Last week the Episcopal Church in the Philippines (ECP) released the 2nd and final report of its work in emergency relief for the victims of Typhoon Haiyan. The report concludes ECP’s humanitarian relief efforts in the last two and half months, from late November 2013 to January 31 2014. For the most part, ECP’s activities were closely coordinated with the National Council of Churches in the Philippines (NCCP) especially in terms of targeting communities most in need as well as in the use of NCCP’s distribution network and logistics.
In January and early February, an additional 3,500 relief packs were distributed to at least 13 communities in Western Samar, Cebu, Ormoc and Leyte. This total was in addition to the 2,200 relief packs already distributed to different communities in November and December 2013. Relief packs included a food pack consisting of 10 kgs rice, 3 packs energy mix, 2 packs sweet potato biscuits/flakes, 3 packs vegetable noodles, ½ kg sugar, ¼ kg salt and 3 protein items (ulam); a hygiene kit was also included in each relief pack containing 3 pcs herbal soap, 4 pcs toothbrush, 4 pcs underwear, 1 bar detergent, 3 shampoo sachets, and 1 tube toothpaste. During this period, two of the solar lighting systems previously installed by ECP engineers were pulled out of two communities (which had now been reconnected to the power grid); the solar lighting systems were transferred to two other communities still without power.
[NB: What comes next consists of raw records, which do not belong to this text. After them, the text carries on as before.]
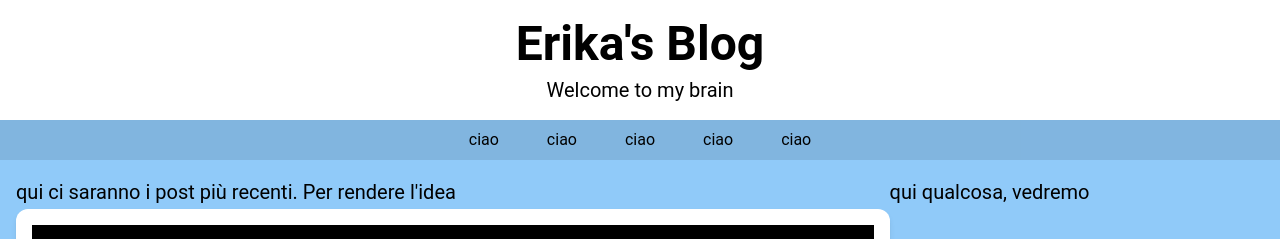
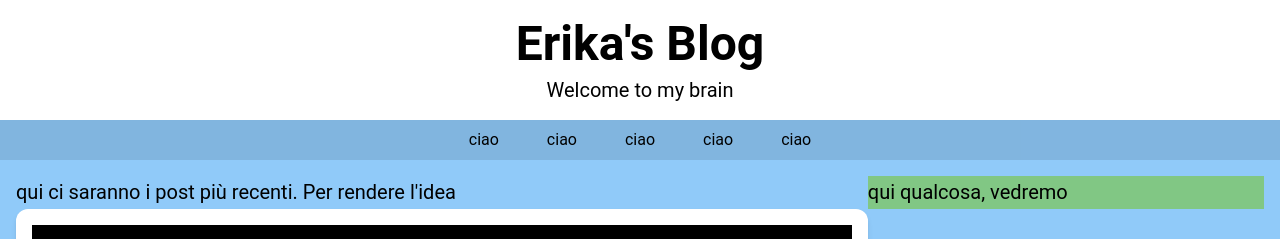
Before and after one commit to matteofazzeri/erikasblog, a React (Vite) app: page /#/ in a window 1280 px wide. Shown: the top 239 px of the page. Built offline with nearby package versions, Linux system fonts and the light colour scheme.

Commit message:
fix: first mobile home version

```diff
--- a/src/pages/Home.jsx
+++ b/src/pages/Home.jsx
@@ -19,7 +19,7 @@ const Home = () => {
           <Typography variant="lead">Welcome to my brain</Typography>
         </div>
       </header>
-      <nav className="w-full h-[5vh] bg-black/10 flex justify-center items-center sticky top-0">
+      <nav className="w-full h-[5vh] bg-black/10 flex justify-center items-center sticky top-0 z-[999]">
         <ul className="flex flex-row gap-12">
           <li>ciao</li>
           <li>ciao</li>
@@ -29,7 +29,7 @@ const Home = () => {
         </ul>
       </nav>
       <section className="w-full max-h-[calc(100vh-15vh-5vh)] flex flex-col md:flex-row p-4 ">
-        <div className="w-full md:w-[70%] h-screen flex flex-col">
+        <div className="w-full md:w-[70%] h-fit flex flex-col">
           <Typography variant="lead">
             qui ci saranno i post più recenti. Per rendere l'idea
           </Typography>
@@ -103,7 +103,7 @@ const Home = () => {
             </CardFooter>
           </Card>
         </div>
-        <div>
+        <div className="w-full md:w-[calc(100vw-70%)] bg-green-300 h-fit">
           <Typography variant="lead">qui qualcosa, vedremo</Typography>
         </div>
       </section>
```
Remarkably, many communities previously involved in ECP projects in other parts of the Philippines have become active participants in the relief efforts and presumably in other ways, if needed, during the next phase of the work. ECP partner communities have provided the bulk of the items in the relief packs (rice from Isabela communities; sweet potato biscuits and flakes from Besao and Leseb; energy mix from Dap-ayan; dishwashing liquid from Maligaya; and herbal soap from Amtuagan and Namillangan). The women of an urban poor community in Metro Manila sewed cloth bags from the mountains of clothing (which were deemed unsuitable for distribution) donated to the NCCP. The women said it was their own small contribution to the disaster-affected families; the cloth bags were used to put the relief packs instead of plastic bags. The engagement of these communities, including some one-off support provided by others, is truly inspiring.
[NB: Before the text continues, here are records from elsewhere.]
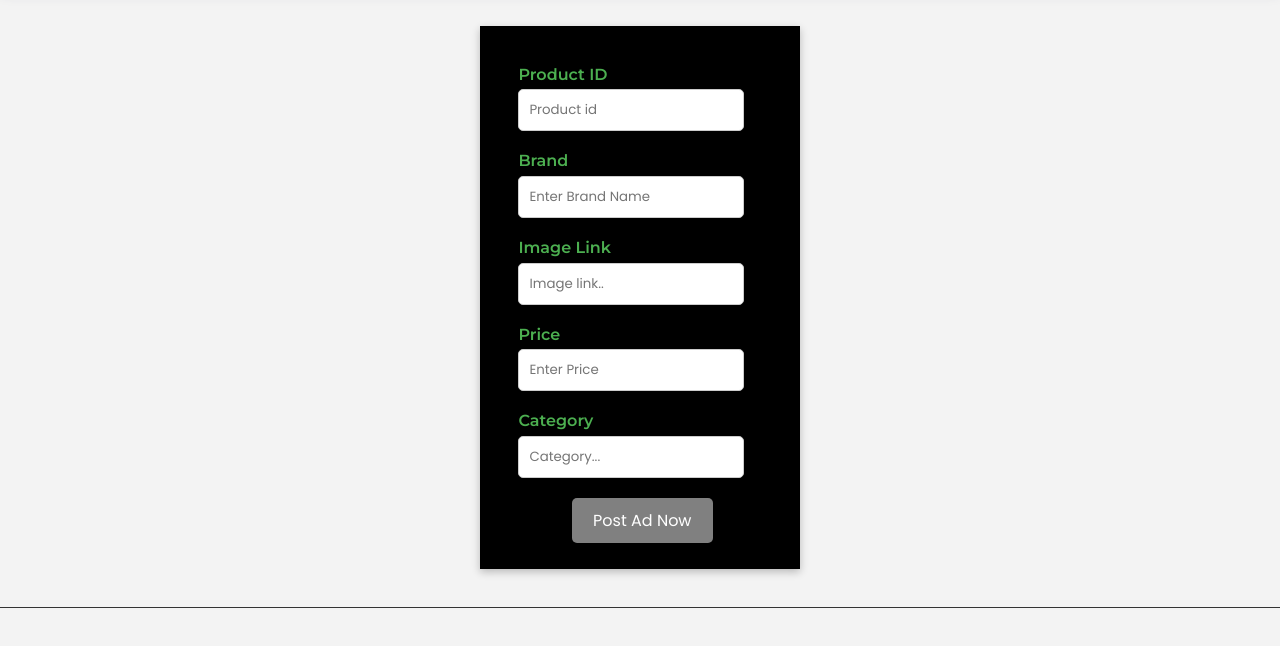
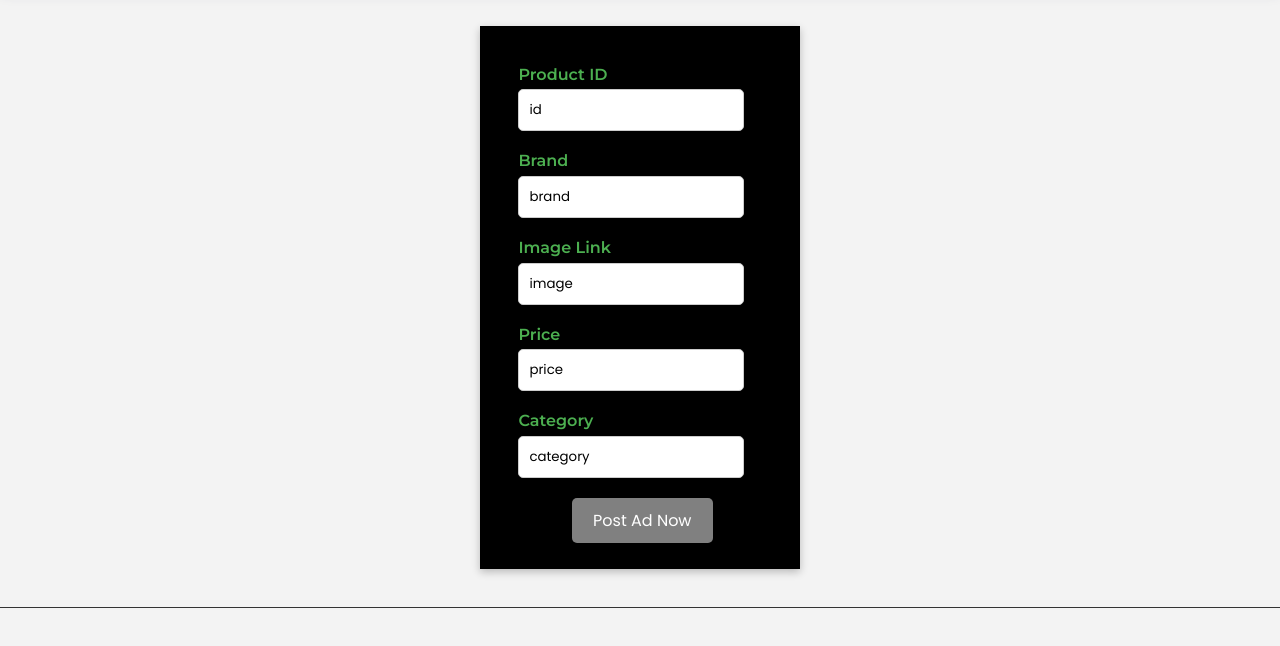
Before and after one commit to tigmansh/short-rod-3165, a plain HTML site: page postAd.html in a window 1280 px wide. Shown: the part 154-800 px from the top of the page. Drawn offline with Linux system fonts and the light colour scheme.

Commit message:
Some Important Changes

```diff
--- a/postAd.html
+++ b/postAd.html
@@ -237,23 +237,23 @@
 
     <form action=""id="postAdForm">
         <label for="id">Product ID</label>
-        <input type="text" placeholder="Product id" class="input">
+        <input type="text" placeholder="Product id" class="input" value="id">
 
 
         <label for="brand">Brand</label>
-        <input type="text" placeholder="Enter Brand Name" class="input">
+        <input type="text" placeholder="Enter Brand Name" class="input" value="brand">
 
 
         <label for="imageLink">Image Link</label>
-        <input type="text" placeholder="Image link.." class="input">
+        <input type="text" placeholder="Image link.." class="input" value="image">
 
 
         <label for="price">Price</label>
-        <input type="text" placeholder="Enter Price" class="input">
+        <input type="text" placeholder="Enter Price" class="input" value="price">
 
 
         <label for="category">Category</label>
-        <input type="text" placeholder="Category..." class="input">
+        <input type="text" placeholder="Category..." class="input" value="category">
 
         <button type="submit" id="postAdBtn">Post Ad Now</button>
     </form>
```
ECP is also directly engaging disaster-affected communities by buying agricultural produce which can be processed and/or sold such as pineapples to make into jams, or seashells fashioned into necklaces and other items. In January 2014, whilst continuing with its relief work, ECP already started identifying communities where it would continue work in developmental relief and livelihood rehabilitation. At least 4 communities had since been selected and community consultations held.
Floyd Lalwet, ECP’s Provincial Secretary and National Development Officer, said that ECP believes that despite the damage brought by Typhoon Haiyan, ECP’s partner communities have resources they can use to recover and get on with their lives; ECP’s role will be to engage with them in the mobilisation of these resources.
To read ECP’s full report, please visit https://www.facebook.com/pages/Anglican-Relief-for-Typhoon-Yolanda-Survivors/360331897435421?ref=stream